§ **Instructions to follow**
Where does the string "tree" appear in the listing below? Copy every line where it does.

BEGIN

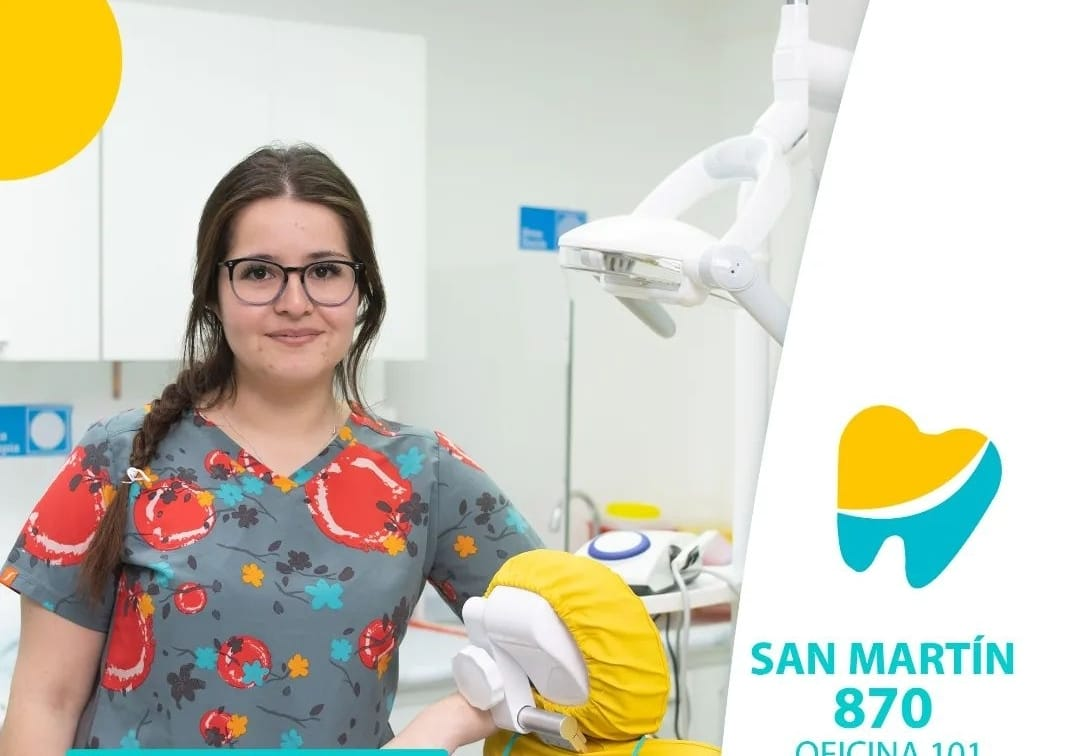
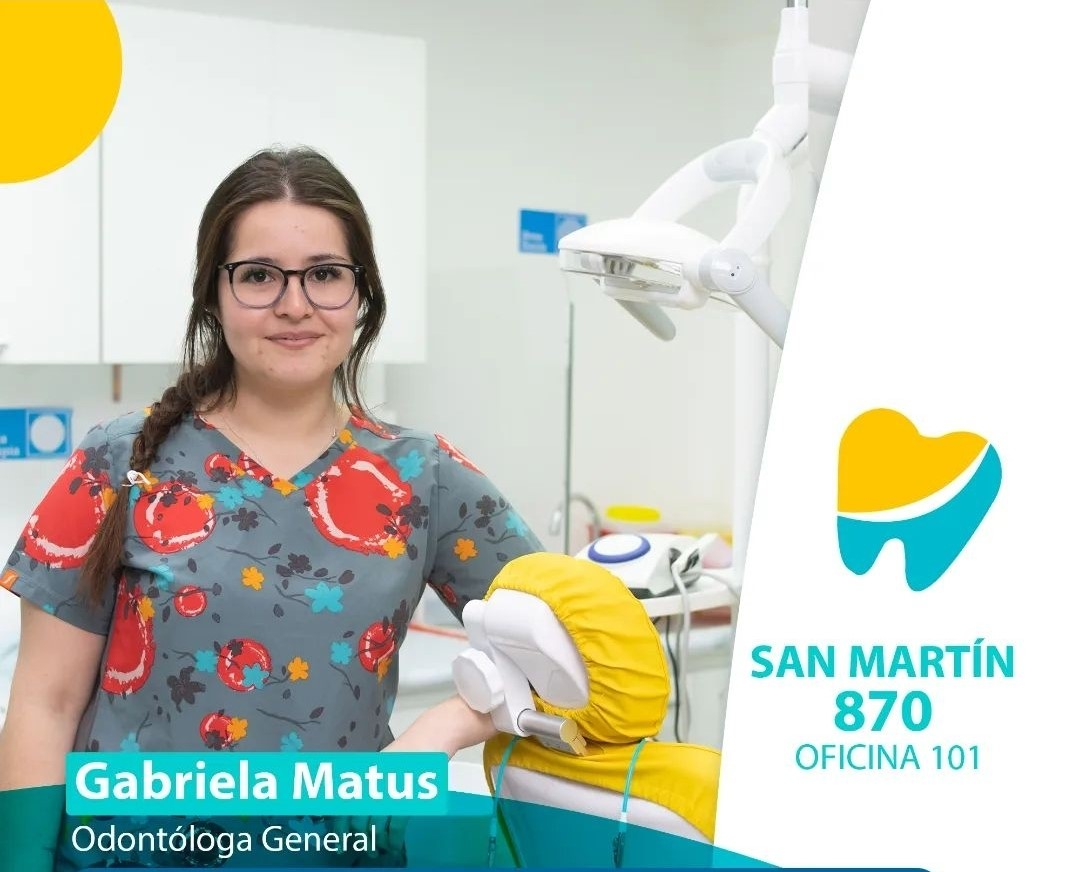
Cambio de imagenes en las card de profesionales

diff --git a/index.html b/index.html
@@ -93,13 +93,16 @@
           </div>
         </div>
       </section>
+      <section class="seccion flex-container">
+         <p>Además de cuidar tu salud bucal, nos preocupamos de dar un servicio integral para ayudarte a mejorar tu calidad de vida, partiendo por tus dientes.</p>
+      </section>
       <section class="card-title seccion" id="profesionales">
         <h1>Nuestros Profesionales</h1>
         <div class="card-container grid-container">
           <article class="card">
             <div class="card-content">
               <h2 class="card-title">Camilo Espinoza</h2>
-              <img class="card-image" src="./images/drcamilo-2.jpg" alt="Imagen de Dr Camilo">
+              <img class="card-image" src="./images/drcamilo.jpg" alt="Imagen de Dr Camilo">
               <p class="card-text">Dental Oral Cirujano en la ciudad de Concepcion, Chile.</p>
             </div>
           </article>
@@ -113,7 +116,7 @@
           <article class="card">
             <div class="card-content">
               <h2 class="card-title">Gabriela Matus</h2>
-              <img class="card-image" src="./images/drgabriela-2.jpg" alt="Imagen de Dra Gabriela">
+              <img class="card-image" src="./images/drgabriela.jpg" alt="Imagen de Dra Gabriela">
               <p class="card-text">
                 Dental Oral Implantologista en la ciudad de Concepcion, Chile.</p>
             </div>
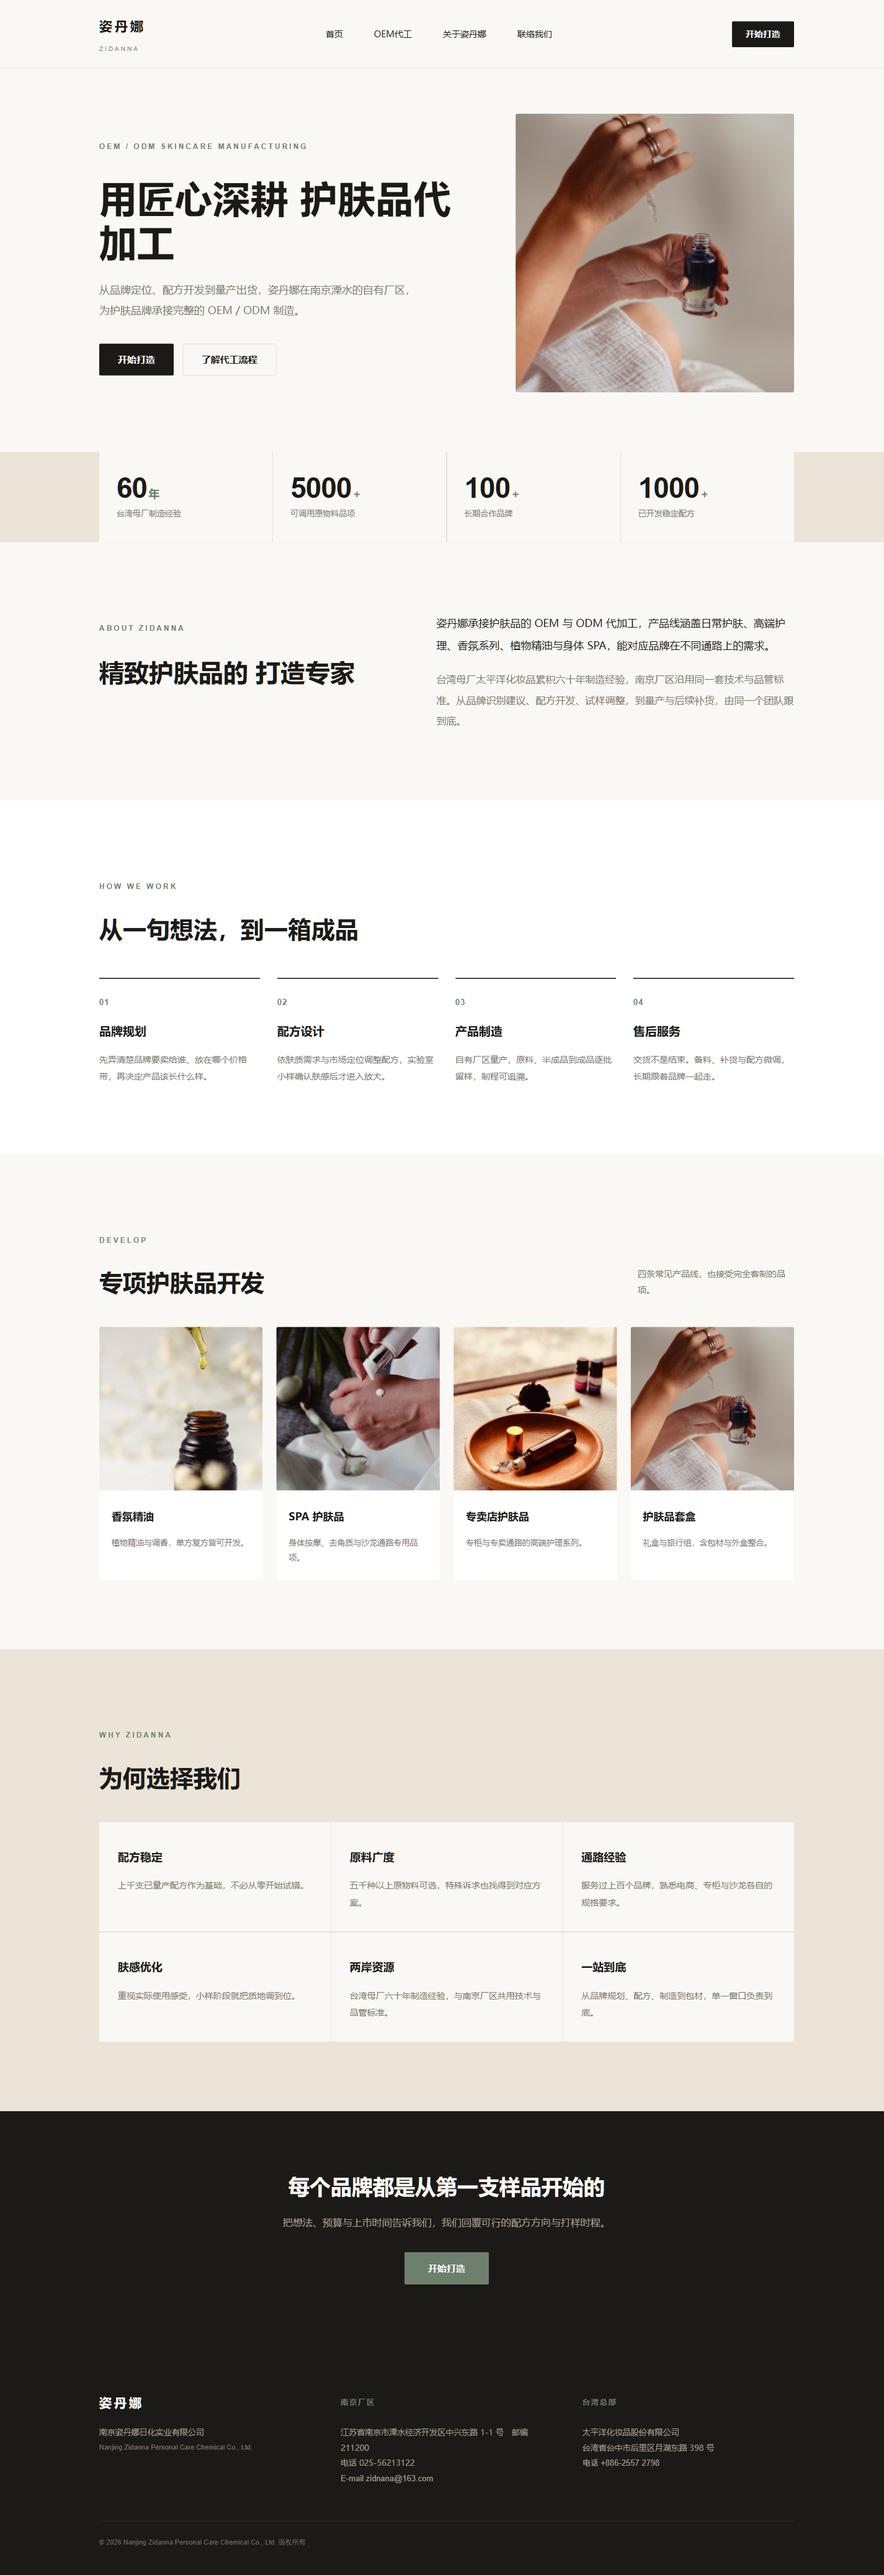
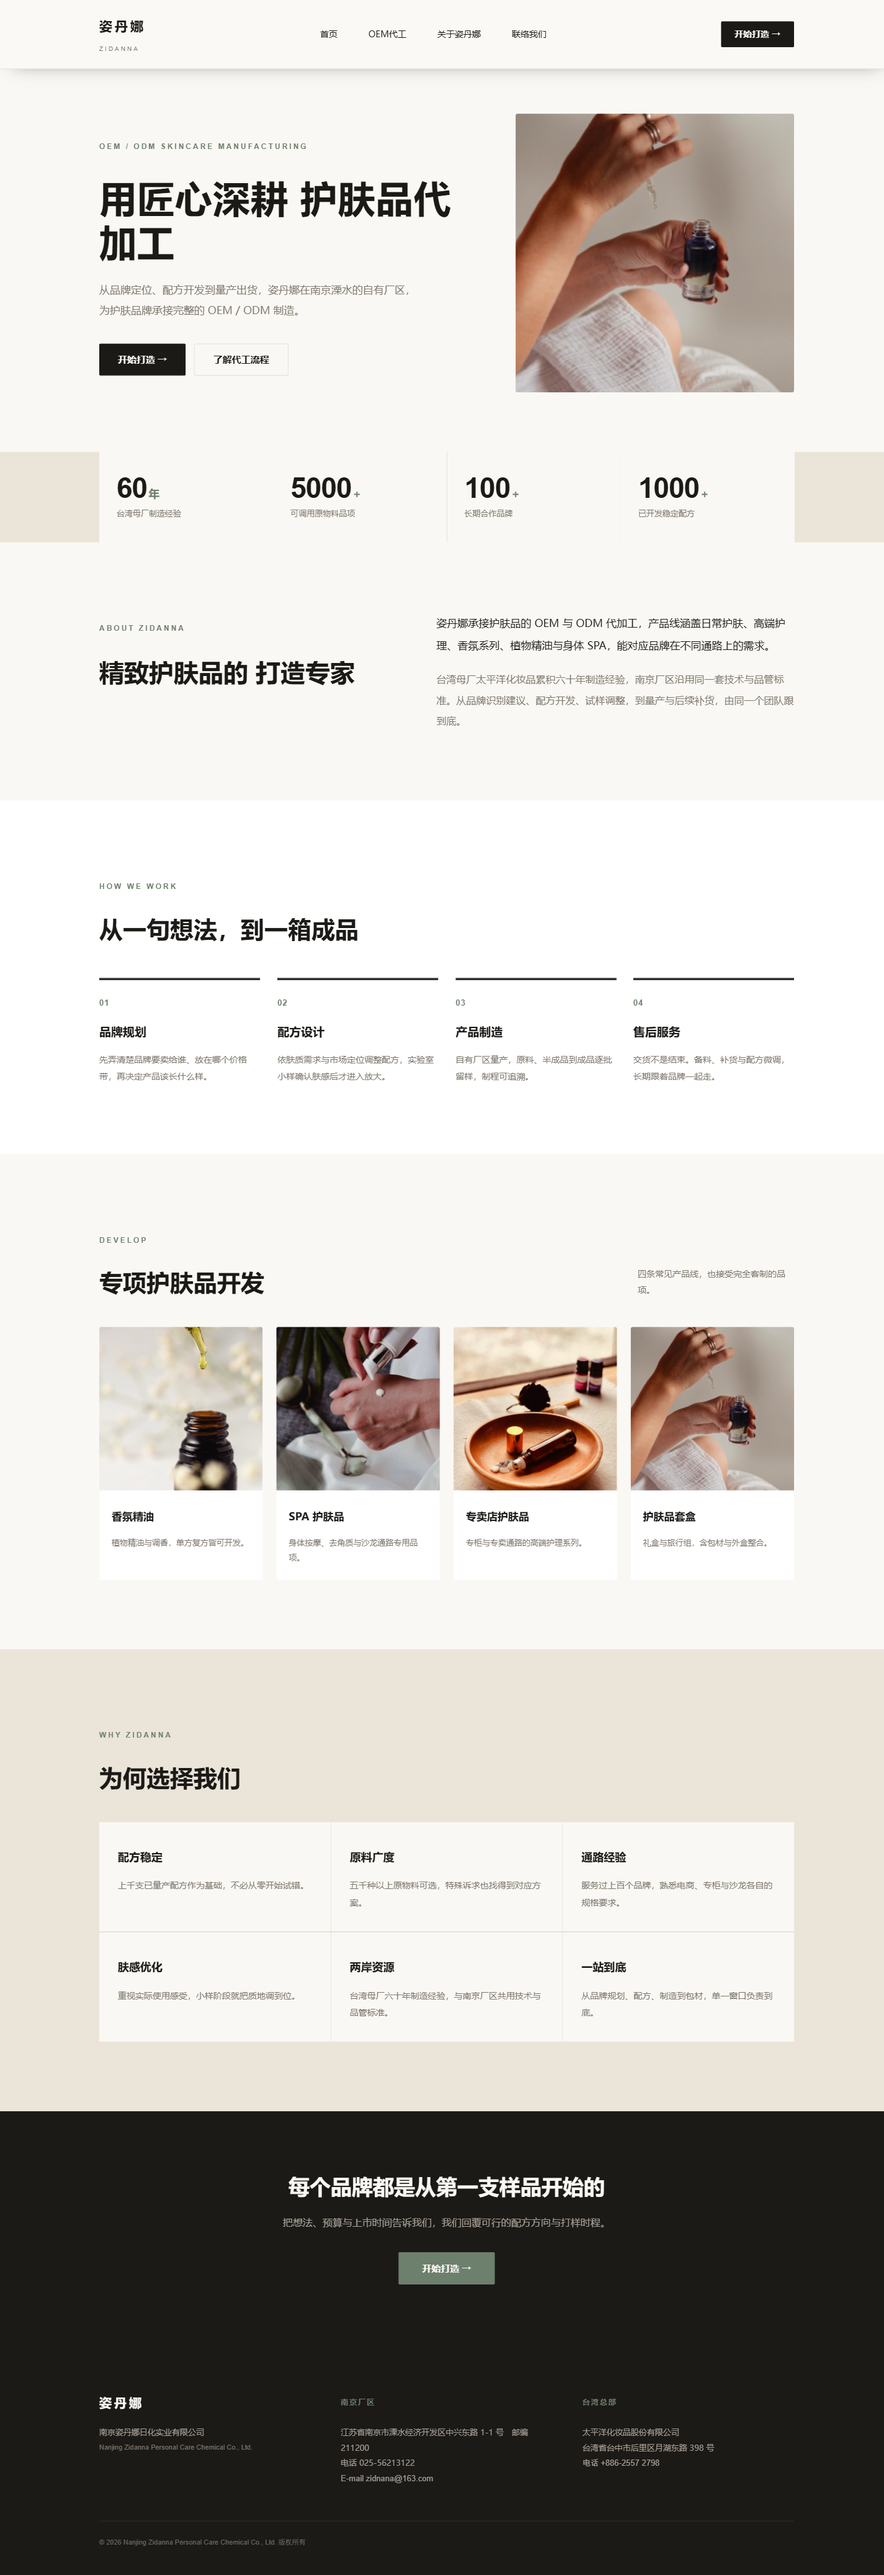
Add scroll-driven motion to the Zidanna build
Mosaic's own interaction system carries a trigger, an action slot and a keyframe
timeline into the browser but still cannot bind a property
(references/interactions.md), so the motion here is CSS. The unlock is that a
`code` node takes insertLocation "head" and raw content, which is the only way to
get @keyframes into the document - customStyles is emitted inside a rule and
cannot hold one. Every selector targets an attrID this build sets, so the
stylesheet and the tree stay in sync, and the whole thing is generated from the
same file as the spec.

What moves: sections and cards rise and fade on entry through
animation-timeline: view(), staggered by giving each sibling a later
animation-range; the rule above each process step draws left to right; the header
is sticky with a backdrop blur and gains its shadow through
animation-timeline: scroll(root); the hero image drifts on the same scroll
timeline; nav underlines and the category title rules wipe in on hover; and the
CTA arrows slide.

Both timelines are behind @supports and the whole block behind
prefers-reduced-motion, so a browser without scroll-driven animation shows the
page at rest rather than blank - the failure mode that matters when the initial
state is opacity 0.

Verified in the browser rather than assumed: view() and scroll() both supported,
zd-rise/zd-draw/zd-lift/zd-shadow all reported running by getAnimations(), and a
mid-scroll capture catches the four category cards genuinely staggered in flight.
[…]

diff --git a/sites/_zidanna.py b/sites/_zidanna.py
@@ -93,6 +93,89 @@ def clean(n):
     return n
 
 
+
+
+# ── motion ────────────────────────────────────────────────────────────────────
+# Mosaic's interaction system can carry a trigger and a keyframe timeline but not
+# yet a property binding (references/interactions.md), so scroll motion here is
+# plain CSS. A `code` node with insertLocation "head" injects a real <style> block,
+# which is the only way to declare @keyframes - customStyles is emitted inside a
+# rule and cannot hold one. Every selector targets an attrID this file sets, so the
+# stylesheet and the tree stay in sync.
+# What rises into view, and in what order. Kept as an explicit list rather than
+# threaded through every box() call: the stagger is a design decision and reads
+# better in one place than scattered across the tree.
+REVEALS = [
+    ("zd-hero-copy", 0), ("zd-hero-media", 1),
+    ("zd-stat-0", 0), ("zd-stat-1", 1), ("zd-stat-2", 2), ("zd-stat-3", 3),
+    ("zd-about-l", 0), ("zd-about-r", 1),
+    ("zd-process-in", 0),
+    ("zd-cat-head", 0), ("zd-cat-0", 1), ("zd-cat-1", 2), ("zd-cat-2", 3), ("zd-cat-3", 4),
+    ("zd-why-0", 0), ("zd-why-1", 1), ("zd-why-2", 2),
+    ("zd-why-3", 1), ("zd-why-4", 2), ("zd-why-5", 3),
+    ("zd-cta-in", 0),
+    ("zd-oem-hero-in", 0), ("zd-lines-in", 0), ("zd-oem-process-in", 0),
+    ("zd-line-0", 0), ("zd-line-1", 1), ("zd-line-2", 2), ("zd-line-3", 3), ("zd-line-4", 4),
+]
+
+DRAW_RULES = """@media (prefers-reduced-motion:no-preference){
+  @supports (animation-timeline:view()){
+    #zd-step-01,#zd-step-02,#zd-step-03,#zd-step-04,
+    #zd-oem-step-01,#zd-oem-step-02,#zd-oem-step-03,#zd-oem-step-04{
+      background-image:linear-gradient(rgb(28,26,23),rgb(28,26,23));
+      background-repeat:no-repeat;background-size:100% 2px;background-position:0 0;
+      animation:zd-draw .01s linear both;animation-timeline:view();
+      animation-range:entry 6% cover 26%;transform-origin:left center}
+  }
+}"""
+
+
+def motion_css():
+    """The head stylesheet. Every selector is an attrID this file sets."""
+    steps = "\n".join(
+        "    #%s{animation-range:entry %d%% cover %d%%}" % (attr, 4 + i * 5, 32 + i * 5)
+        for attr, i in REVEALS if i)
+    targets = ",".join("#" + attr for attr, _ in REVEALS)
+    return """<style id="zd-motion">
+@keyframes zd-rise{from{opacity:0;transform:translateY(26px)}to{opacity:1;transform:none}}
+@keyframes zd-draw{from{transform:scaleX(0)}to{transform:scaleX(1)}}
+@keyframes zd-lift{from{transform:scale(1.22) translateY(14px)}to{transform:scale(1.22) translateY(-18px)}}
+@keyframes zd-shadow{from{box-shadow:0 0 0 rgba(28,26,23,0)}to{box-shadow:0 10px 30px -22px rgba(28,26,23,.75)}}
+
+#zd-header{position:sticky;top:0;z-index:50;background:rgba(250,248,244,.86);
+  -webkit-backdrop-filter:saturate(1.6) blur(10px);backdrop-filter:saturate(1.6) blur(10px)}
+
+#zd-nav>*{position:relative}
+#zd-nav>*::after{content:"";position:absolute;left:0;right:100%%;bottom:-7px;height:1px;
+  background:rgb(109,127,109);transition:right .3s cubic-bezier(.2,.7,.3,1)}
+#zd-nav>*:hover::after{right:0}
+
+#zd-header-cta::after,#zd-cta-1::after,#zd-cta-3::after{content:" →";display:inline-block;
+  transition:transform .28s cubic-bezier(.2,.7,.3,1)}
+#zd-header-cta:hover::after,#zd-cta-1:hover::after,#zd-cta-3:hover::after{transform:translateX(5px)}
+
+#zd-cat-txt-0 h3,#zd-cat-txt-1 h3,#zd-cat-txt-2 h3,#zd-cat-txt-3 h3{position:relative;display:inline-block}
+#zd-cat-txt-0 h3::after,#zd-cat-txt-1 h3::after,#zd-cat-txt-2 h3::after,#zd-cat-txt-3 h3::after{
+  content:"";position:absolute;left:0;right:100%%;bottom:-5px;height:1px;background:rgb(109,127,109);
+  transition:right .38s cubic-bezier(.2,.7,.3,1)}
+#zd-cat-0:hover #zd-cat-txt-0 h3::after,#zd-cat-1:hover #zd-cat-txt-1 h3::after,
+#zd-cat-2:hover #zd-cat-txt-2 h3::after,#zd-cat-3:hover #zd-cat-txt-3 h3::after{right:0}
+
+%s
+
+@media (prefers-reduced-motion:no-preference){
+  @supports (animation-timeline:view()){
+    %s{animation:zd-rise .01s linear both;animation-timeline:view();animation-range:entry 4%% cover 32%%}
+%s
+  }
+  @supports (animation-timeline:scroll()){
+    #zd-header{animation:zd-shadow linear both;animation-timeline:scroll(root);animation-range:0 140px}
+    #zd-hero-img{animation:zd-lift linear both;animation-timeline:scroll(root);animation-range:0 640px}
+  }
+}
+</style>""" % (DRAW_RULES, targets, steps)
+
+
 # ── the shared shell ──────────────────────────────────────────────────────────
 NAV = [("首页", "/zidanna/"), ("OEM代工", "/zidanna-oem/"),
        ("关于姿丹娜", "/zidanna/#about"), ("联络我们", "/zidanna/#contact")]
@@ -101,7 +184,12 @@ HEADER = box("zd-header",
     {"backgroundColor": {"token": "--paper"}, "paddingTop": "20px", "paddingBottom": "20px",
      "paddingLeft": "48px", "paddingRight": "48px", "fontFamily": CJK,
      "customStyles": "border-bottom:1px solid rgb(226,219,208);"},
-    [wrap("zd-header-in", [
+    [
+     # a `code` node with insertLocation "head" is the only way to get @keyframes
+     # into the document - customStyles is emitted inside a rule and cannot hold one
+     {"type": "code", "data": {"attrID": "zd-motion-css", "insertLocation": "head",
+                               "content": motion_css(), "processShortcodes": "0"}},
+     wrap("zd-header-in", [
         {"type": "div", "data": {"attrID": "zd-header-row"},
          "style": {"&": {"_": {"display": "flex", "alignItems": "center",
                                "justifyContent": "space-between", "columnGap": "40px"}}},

END

§ **Written response**
stylesheet and the tree stay in sync, and the whole thing is generated from the
+# stylesheet and the tree stay in sync.
+# better in one place than scattered across the tree.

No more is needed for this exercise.